Any moment I get a chance to be creative with my wardrobe, I take it!  Our book fair theme this year was Medieval Times, so I asked if I could pep up the students for Ye Booke of Faire by dressing up in my Renfaire costume!  We totally had a blast decorating the hallway to look like a castle entrance!

Dressing up for Halloween?  Yes, please!  I know…I could have gone as a famous artist.  I decided to go as a character many of my students would know, Wyldstyle from the Lego Move!  

I did manage to paint the graffiti designs on the outfit for the event, and the students and I were singing how "everything was awesome!"

Color Day, Casual Friday, and Everyday Teacher Wear Fashions

I would like to thank Torrid for this wonderful Pop Art dress I found last year.  Unfortunately, I could find a link to the actual dress.  It's out of stock.  Maybe Ebay?  When my students enter and exit the room, I catch them saying, "Oh look!  A roller skate!  A skull!  Those words are cool!"

Here's another one from Nerd Alert Creations!  They have quite a few skirts with different art designs that are made to order!  Click here to view this skirt!

Here's another find from the Joe Brown collection on Simply Be.  It's a summer dress, but it's cute and colorful!  I don't see it on the website anymore, but outfits like these always pop up throughout the year!

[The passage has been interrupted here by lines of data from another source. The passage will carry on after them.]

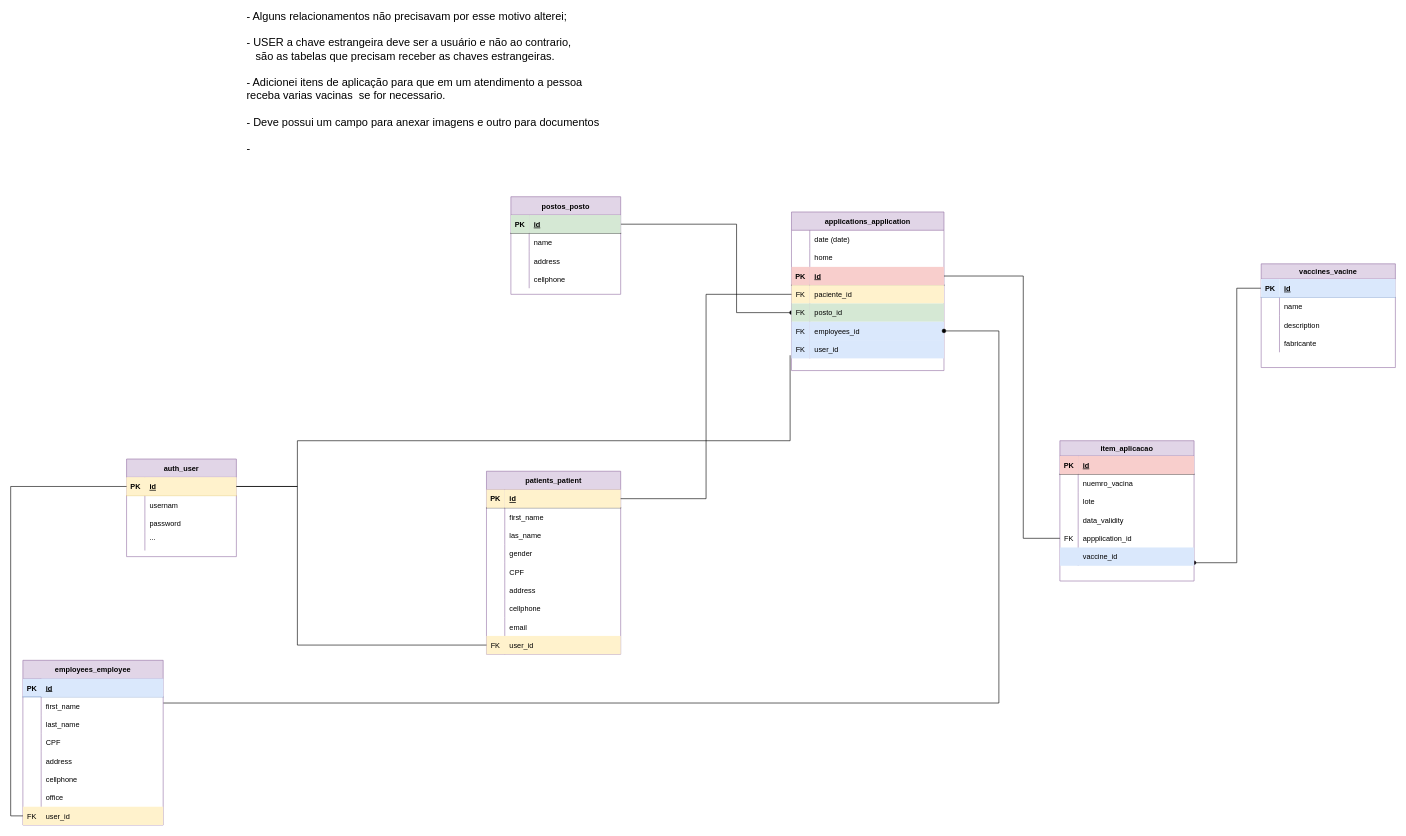
The draw.io diagram GRUPO 01 - Sistema Unificado de Vacinação (SuvApp).drawio in anleaes/2021-1-N2-dev01, before the edit. Source tidied: cells renumbered, new cells numbered last; positions are measured from the earlier drawing's top-left corner, leaving out a move shared by most shapes. Both pictures are drawn from the tidied source at 61%, with x=0, y=0 at pixel (23, 32).
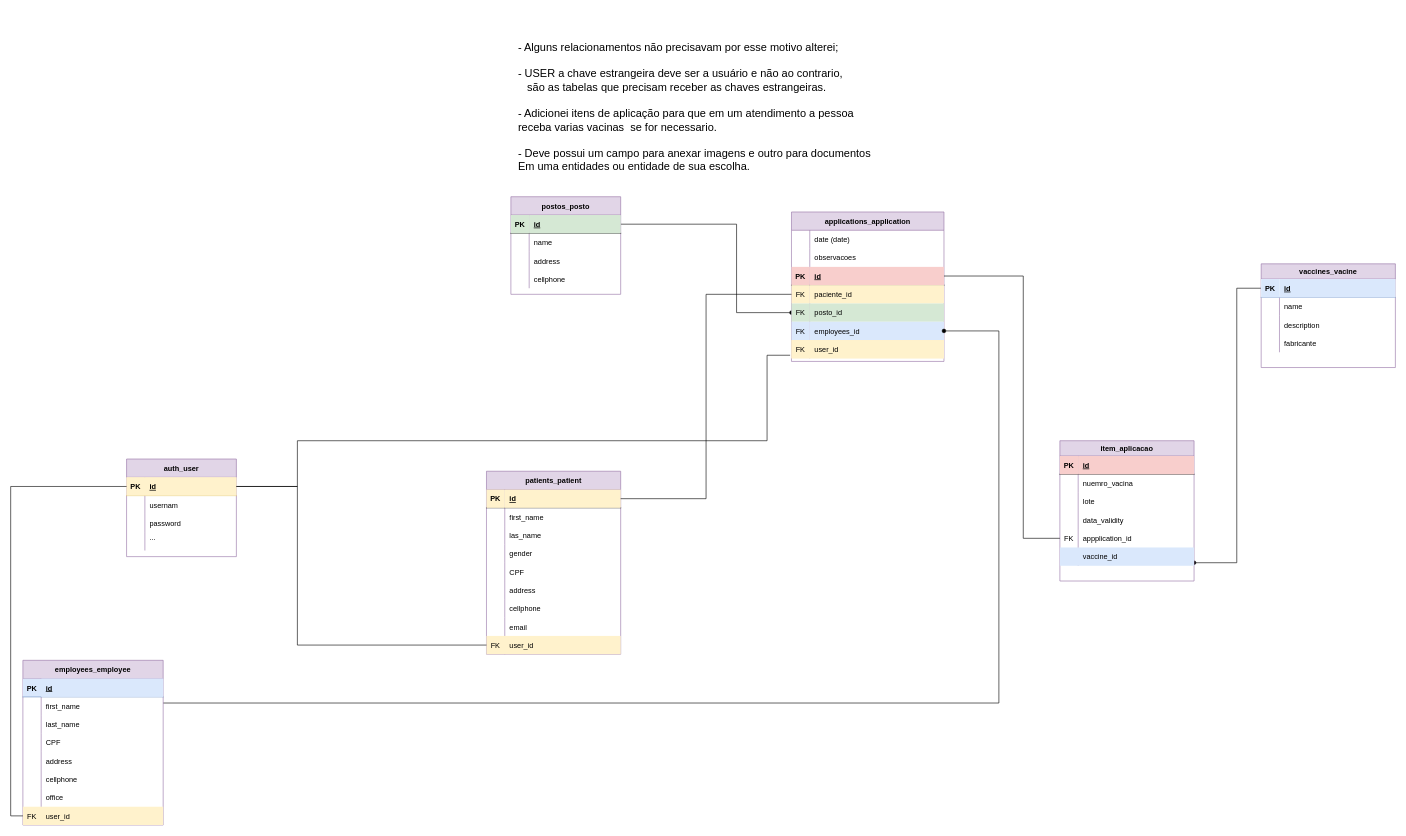
After the change.

The change refers to these unchanged cells:
```xml
<mxCell id="3" style="shape=partialRectangle;fillColor=#fff2cc;top=0;left=0;bottom=1;right=0;points=[[0,0.5],[1,0.5]];portConstraint=eastwest;strokeColor=#d6b656;" parent="2" vertex="1">
  <mxGeometry y="30" width="180" height="30" as="geometry" />
</mxCell>
<mxCell id="16" style="shape=partialRectangle;fillColor=none;top=0;left=0;bottom=1;right=0;points=[[0,0.5],[1,0.5]];portConstraint=eastwest;" parent="15" vertex="1">
  <mxGeometry y="30" width="220" height="30" as="geometry" />
</mxCell>
<mxCell id="75" style="shape=partialRectangle;fillColor=none;top=0;left=0;bottom=0;right=0;" parent="71" vertex="1">
  <mxGeometry y="60" width="250" height="30" as="geometry" />
</mxCell>
<mxCell id="81" style="shape=partialRectangle;fillColor=none;top=0;left=0;bottom=0;right=0;points=[[0,0.5],[1,0.5]];portConstraint=eastwest;" parent="71" vertex="1">
  <mxGeometry y="120" width="250" height="30" as="geometry" />
</mxCell>
```

Change to the diagram source:
```diff
@@
     <mxCell id="71" value="applications_application" style="shape=table;startSize=30;childLayout=tableLayout;rowLines=0;fontStyle=1;align=center;fillColor=#e1d5e7;strokeColor=#9673a6;" parent="1" vertex="1">
-      <mxGeometry x="1260" y="295" width="250" height="260" as="geometry" />
+      <mxGeometry x="1260" y="295" width="250" height="245" as="geometry" />
     </mxCell>
@@
-    <mxCell id="77" value="home" style="shape=partialRectangle;fillColor=none;top=0;left=0;bottom=0;right=0;align=left;spacingLeft=6;overflow=hidden;" parent="75" vertex="1">
+    <mxCell id="77" value="observacoes" style="shape=partialRectangle;fillColor=none;top=0;left=0;bottom=0;right=0;align=left;spacingLeft=6;overflow=hidden;" parent="75" vertex="1">
       <mxGeometry x="30" width="220" height="30" as="geometry" />
     </mxCell>
@@
-    <mxCell id="90" style="shape=partialRectangle;fillColor=none;top=0;left=0;bottom=0;right=0;points=[[0,0.5],[1,0.5]];portConstraint=eastwest;" parent="71" vertex="1">
+    <mxCell id="90" style="shape=partialRectangle;top=0;left=0;bottom=0;right=0;points=[[0,0.5],[1,0.5]];portConstraint=eastwest;strokeColor=#d6b656;fillColor=#FFF2CC;" parent="71" vertex="1">
       <mxGeometry y="210" width="250" height="30" as="geometry" />
     </mxCell>
-    <mxCell id="91" value="FK" style="shape=partialRectangle;fillColor=#dae8fc;top=0;left=0;bottom=0;right=0;overflow=hidden;strokeColor=#6c8ebf;" parent="90" vertex="1">
+    <mxCell id="91" value="FK" style="shape=partialRectangle;fillColor=#fff2cc;top=0;left=0;bottom=0;right=0;overflow=hidden;strokeColor=#d6b656;" parent="90" vertex="1">
       <mxGeometry width="30" height="30" as="geometry" />
     </mxCell>
-    <mxCell id="92" value="user_id" style="shape=partialRectangle;fillColor=#dae8fc;top=0;left=0;bottom=0;right=0;align=left;spacingLeft=6;overflow=hidden;strokeColor=#6c8ebf;" parent="90" vertex="1">
+    <mxCell id="92" value="user_id" style="shape=partialRectangle;fillColor=#fff2cc;top=0;left=0;bottom=0;right=0;align=left;spacingLeft=6;overflow=hidden;strokeColor=#d6b656;" parent="90" vertex="1">
       <mxGeometry x="30" width="220" height="30" as="geometry" />
     </mxCell>
@@
-    <mxCell id="119" value="&lt;font style=&quot;font-size: 18px&quot;&gt;- Alguns relacionamentos não precisavam por esse motivo alterei;&lt;br&gt;&lt;br&gt;- USER a chave estrangeira deve ser a usuário e não ao contrario,&lt;br&gt;&amp;nbsp; &amp;nbsp;são as tabelas que precisam receber as chaves estrangeiras.&lt;br&gt;&lt;br&gt;- Adicionei itens de aplicação para que em um atendimento a pessoa&lt;br&gt;receba varias vacinas&amp;nbsp; se for necessario.&lt;br&gt;&lt;br&gt;- Deve possui um campo para anexar imagens e outro para documentos&lt;br&gt;&lt;br&gt;-&amp;nbsp;&lt;br&gt;&lt;br&gt;&lt;br&gt;&lt;/font&gt;" style="text;html=1;align=left;verticalAlign=middle;strokeColor=none;" parent="1" vertex="1">
-      <mxGeometry x="365" width="590" height="210" as="geometry" />
+    <mxCell id="119" value="&lt;font style=&quot;font-size: 18px&quot;&gt;- Alguns relacionamentos não precisavam por esse motivo alterei;&lt;br&gt;&lt;br&gt;- USER a chave estrangeira deve ser a usuário e não ao contrario,&lt;br&gt;&amp;nbsp; &amp;nbsp;são as tabelas que precisam receber as chaves estrangeiras.&lt;br&gt;&lt;br&gt;- Adicionei itens de aplicação para que em um atendimento a pessoa&lt;br&gt;receba varias vacinas&amp;nbsp; se for necessario.&lt;br&gt;&lt;br&gt;- Deve possui um campo para anexar imagens e outro para documentos&lt;br&gt;Em uma entidades ou entidade de sua escolha.&lt;br&gt;&lt;br&gt;&lt;br&gt;&lt;/font&gt;" style="text;html=1;align=left;verticalAlign=middle;strokeColor=none;" parent="1" vertex="1">
+      <mxGeometry x="810" y="50" width="590" height="190" as="geometry" />
     </mxCell>
@@
     <mxCell id="122" style="edgeStyle=orthogonalEdgeStyle;rounded=0;jettySize=auto;html=1;exitX=1;exitY=0.5;exitDx=0;exitDy=0;entryX=-0.009;entryY=0.829;entryDx=0;entryDy=0;entryPerimeter=0;endArrow=none;endFill=0;" parent="1" edge="1" source="3" target="90">
       <mxGeometry relative="1" as="geometry">
         <Array as="points">
           <mxPoint x="450" y="745" />
           <mxPoint x="450" y="670" />
+          <mxPoint x="1220" y="670" />
+          <mxPoint x="1220" y="530" />
         </Array>
       </mxGeometry>
     </mxCell>
-    <mxCell id="123" style="edgeStyle=orthogonalEdgeStyle;rounded=0;jettySize=auto;html=1;exitX=1;exitY=0.5;exitDx=0;exitDy=0;entryX=0;entryY=0.5;entryDx=0;entryDy=0;endArrow=none;endFill=0;" parent="1" edge="1" source="16" target="81">
+    <mxCell id="123" style="edgeStyle=orthogonalEdgeStyle;rounded=0;jettySize=auto;html=1;exitX=1;exitY=0.5;exitDx=0;exitDy=0;endArrow=none;endFill=0;entryX=0;entryY=0.5;entryDx=0;entryDy=0;" parent="1" edge="1" source="16" target="81">
       <mxGeometry relative="1" as="geometry" />
     </mxCell>
```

For our Kindergarten color days, I had the perfect shirt for yellow day!  Mona Lisa!!!  This shirt was found from a company called Yizzam selling on  You can click here for their online store, and yes, they have all sizes!

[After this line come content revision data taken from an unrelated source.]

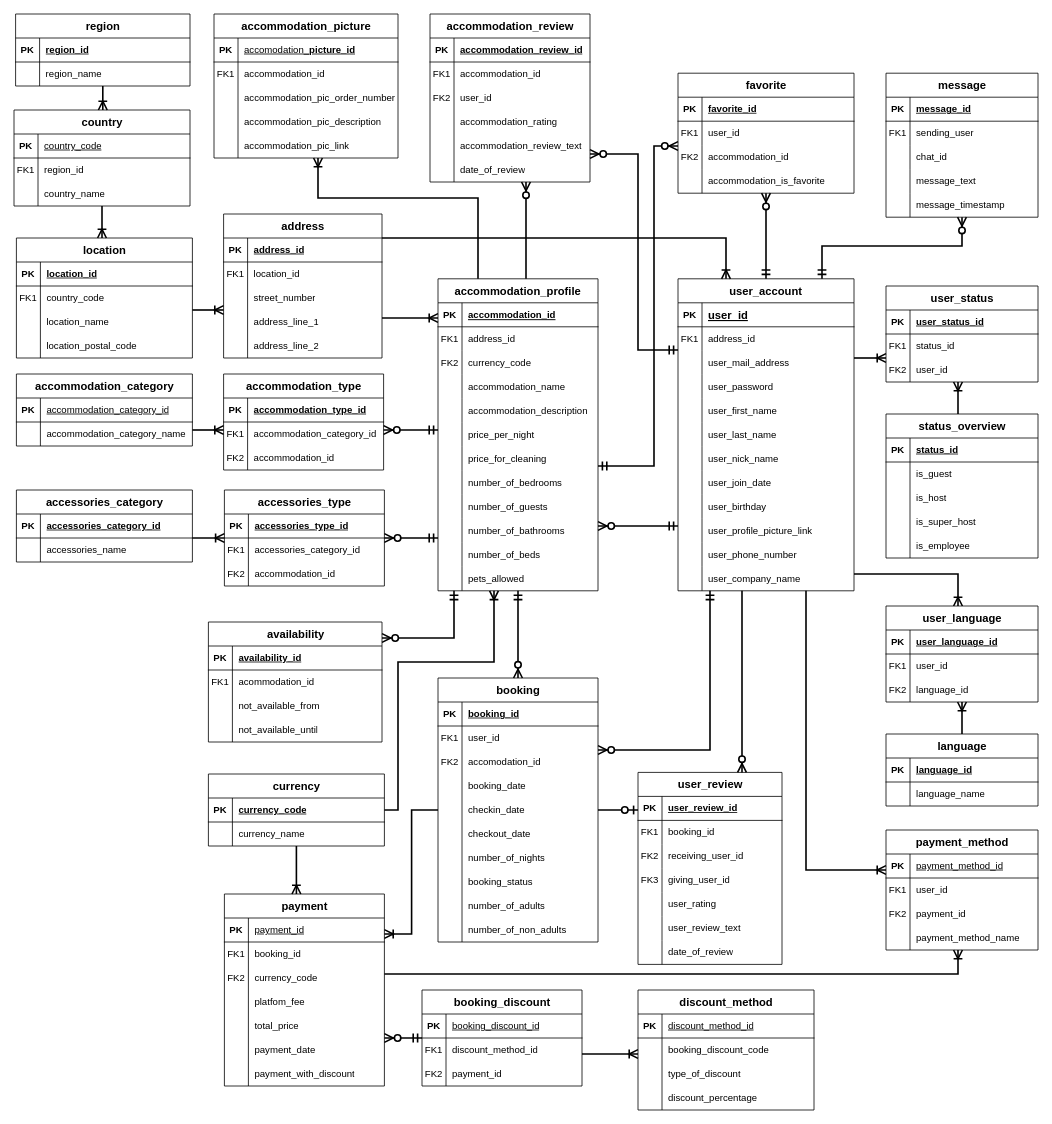
DaSteff91/SQL_Repo keeps this draw.io diagram as Steffbnb.drawio. Above is the earlier version. Source tidied: cells renumbered, new cells numbered last; positions are measured from the earlier drawing's top-left corner, leaving out a move shared by most shapes. Both pictures are drawn from the tidied source at 80%, with x=0, y=0 at pixel (14, 14).
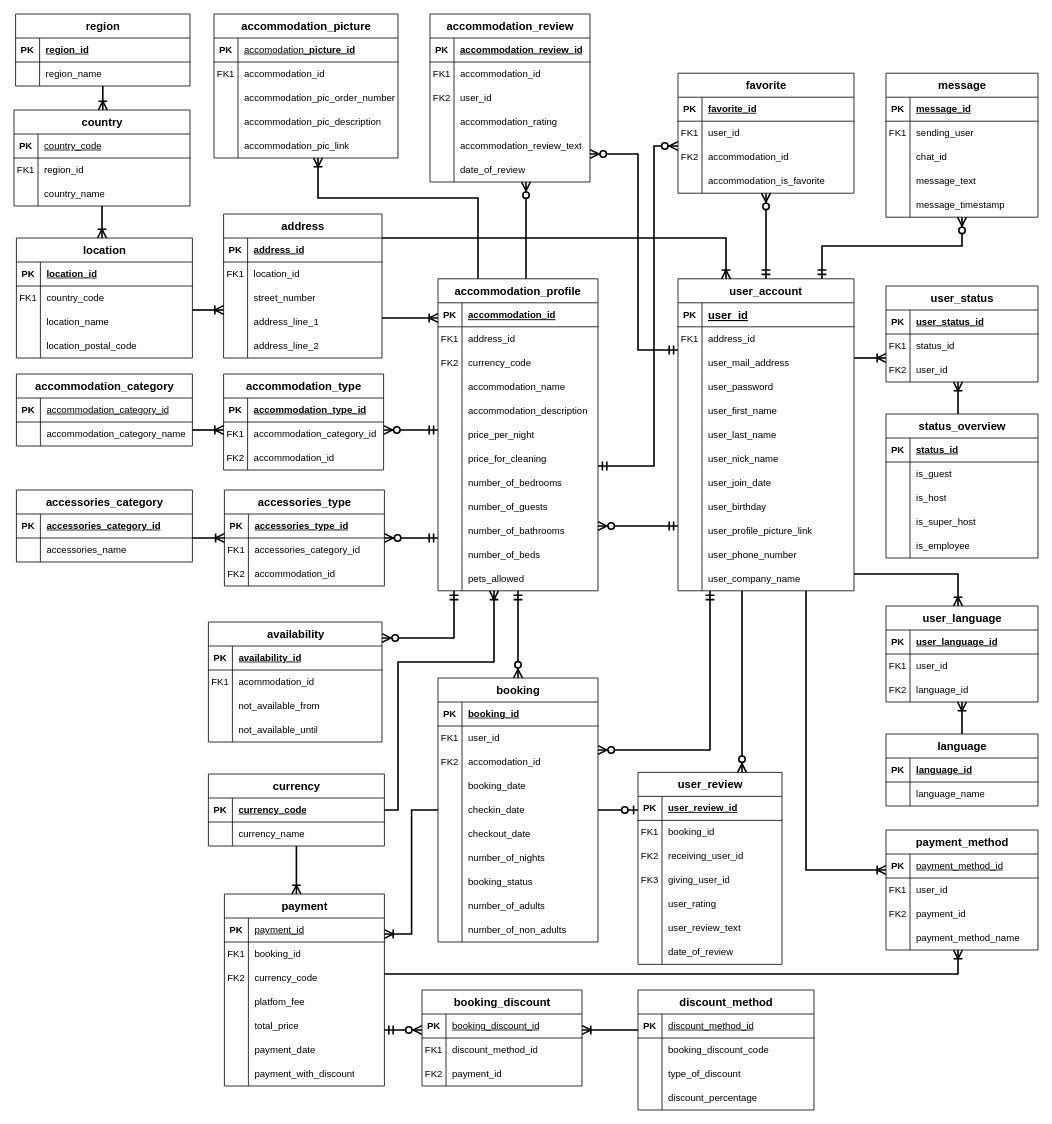
The same page after the edit.

Unchanged cells that the change refers to:
```xml
<mxCell id="123" value="booking_discount" style="shape=table;startSize=30;childLayout=tableLayout;rowLines=0;fontStyle=1;align=center;html=1;fontSize=14;labelBackgroundColor=none;" parent="1" vertex="1">
  <mxGeometry x="510" y="1220" width="200" height="120" as="geometry" />
</mxCell>
<mxCell id="277" value="payment" style="shape=table;startSize=30;childLayout=tableLayout;rowLines=0;fontStyle=1;align=center;html=1;fontSize=14;labelBackgroundColor=none;" parent="1" vertex="1">
  <mxGeometry x="263" y="1100" width="200" height="240" as="geometry" />
</mxCell>
<mxCell id="299" value="discount_method" style="shape=table;startSize=30;childLayout=tableLayout;rowLines=0;fontStyle=1;align=center;html=1;fontSize=14;labelBackgroundColor=none;" parent="1" vertex="1">
  <mxGeometry x="780" y="1220" width="220" height="150" as="geometry" />
</mxCell>
```

What changed in the source:
```diff
@@
-    <mxCell id="314" style="edgeStyle=orthogonalEdgeStyle;fontSize=12;html=1;endArrow=ERoneToMany;rounded=0;startSize=8;endSize=8;strokeWidth=2;labelBackgroundColor=none;fontColor=default;" parent="1" edge="1" source="123" target="299">
+    <mxCell id="314" style="edgeStyle=orthogonalEdgeStyle;fontSize=12;html=1;endArrow=ERoneToMany;rounded=0;startSize=8;endSize=8;strokeWidth=2;labelBackgroundColor=none;fontColor=default;" parent="1" edge="1" source="299" target="123">
       <mxGeometry relative="1" as="geometry">
         <Array as="points">
-          <mxPoint x="760" y="1300" />
-          <mxPoint x="760" y="1300" />
+          <mxPoint x="750" y="1270" />
+          <mxPoint x="750" y="1270" />
         </Array>
       </mxGeometry>
     </mxCell>
@@
-    <mxCell id="329" style="edgeStyle=orthogonalEdgeStyle;fontSize=12;html=1;endArrow=ERzeroToMany;startArrow=ERmandOne;rounded=0;strokeWidth=2;align=center;verticalAlign=middle;fontFamily=Helvetica;fontColor=default;labelBackgroundColor=none;startSize=8;endSize=8;" parent="1" edge="1" source="123" target="277">
+    <mxCell id="329" style="edgeStyle=orthogonalEdgeStyle;fontSize=12;html=1;endArrow=ERzeroToMany;startArrow=ERmandOne;rounded=0;strokeWidth=2;align=center;verticalAlign=middle;fontFamily=Helvetica;fontColor=default;labelBackgroundColor=none;startSize=8;endSize=8;" parent="1" edge="1" source="277" target="123">
       <mxGeometry relative="1" as="geometry">
         <Array as="points">
-          <mxPoint x="360" y="1300" />
+          <mxPoint x="490" y="1270" />
+          <mxPoint x="490" y="1270" />
         </Array>
       </mxGeometry>
     </mxCell>
```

Even on days you can wear jeans, I still wear my artsy shirts!  Here's another top from Yizzam on Amazon!  They carry tons of shirt with different artworks on them!

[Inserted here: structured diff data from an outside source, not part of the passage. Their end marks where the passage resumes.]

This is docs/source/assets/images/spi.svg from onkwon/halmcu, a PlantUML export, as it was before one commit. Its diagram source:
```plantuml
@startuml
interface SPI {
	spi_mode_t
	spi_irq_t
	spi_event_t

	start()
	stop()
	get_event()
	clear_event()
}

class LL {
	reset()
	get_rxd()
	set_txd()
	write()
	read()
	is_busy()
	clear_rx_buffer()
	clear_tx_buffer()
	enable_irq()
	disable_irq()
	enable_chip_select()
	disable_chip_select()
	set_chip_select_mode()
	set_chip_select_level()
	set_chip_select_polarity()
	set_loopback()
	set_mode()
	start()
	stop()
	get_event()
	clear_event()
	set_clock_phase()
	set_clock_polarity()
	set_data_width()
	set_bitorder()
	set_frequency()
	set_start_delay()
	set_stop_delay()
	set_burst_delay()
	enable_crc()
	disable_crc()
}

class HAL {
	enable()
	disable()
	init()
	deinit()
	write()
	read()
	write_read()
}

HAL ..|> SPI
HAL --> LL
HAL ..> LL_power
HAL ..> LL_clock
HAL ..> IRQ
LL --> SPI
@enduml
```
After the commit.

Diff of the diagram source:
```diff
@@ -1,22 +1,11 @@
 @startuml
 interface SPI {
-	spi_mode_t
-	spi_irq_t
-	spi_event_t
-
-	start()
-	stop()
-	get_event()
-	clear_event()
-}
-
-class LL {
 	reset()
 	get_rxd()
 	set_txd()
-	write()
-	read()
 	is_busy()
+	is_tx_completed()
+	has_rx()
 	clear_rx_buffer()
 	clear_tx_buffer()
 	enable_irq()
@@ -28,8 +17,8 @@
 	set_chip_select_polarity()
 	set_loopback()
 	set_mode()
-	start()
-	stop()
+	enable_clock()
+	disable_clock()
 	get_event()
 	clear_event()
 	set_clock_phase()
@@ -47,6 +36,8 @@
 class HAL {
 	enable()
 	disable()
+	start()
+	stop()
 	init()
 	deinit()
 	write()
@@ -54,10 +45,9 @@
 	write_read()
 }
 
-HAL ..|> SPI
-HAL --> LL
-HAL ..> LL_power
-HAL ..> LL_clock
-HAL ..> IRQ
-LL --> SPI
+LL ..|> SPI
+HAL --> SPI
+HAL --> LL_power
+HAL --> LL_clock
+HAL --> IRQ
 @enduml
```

Art Teacher Accessories

 Would you like a pair of matching socks to go with that Van Gogh shirt?  Yes, please!  These can be found from Hot Sox on Amazon right here!

Here's a find I found from a seller on Etsy!  There are quite a few paint palette hair accessories from sellers on Etsy.  Click here to view a search of different types you may like!

Here's a list of different sellers on Etsy who make and sell paint palette earrings! This particular pair is currently sold by AzureAllure.

I started this collection back in 2010 from a seller at the Artisan Gallery at the annual NAEA conventions.  This collection was made by Jeanne Elmer and you can find her charms sold on Etsy here!  I do know that if you're going to the NAEA convention in NOLA this March, keep your eye open for the seller!

I plan on buying this next for my collection!  Nerd Alert Creation's Fine Art Print Scarf!  Click here for the link to see their scarf and store details!

 So remember the time I said I don't have time to make stuff?  This cape was made before I had my baby, so I actually had a moment to sew.  What art teacher wouldn't want their own superhero cape!  It's hanging in my classroom right now!

And lastly, I decided to add a permanent accessory to my collection, my paint palette tattoo.  I'm sure many of us have something permanent we love!

My students totally inspire me to continue to find new art-inspired pieces for my wardrobe.  So thank you to my fellow art teachers for your inspiration and enthusiasm.  It's good to see that others are as obsessed with collecting art-inspired fashion like I am.

And Cassie, you deserve a standing ovation!  You inspire art teachers around the country to show their true colors in fashion form!  Thank you!!!!

Where do you find your art teacher wardrobe?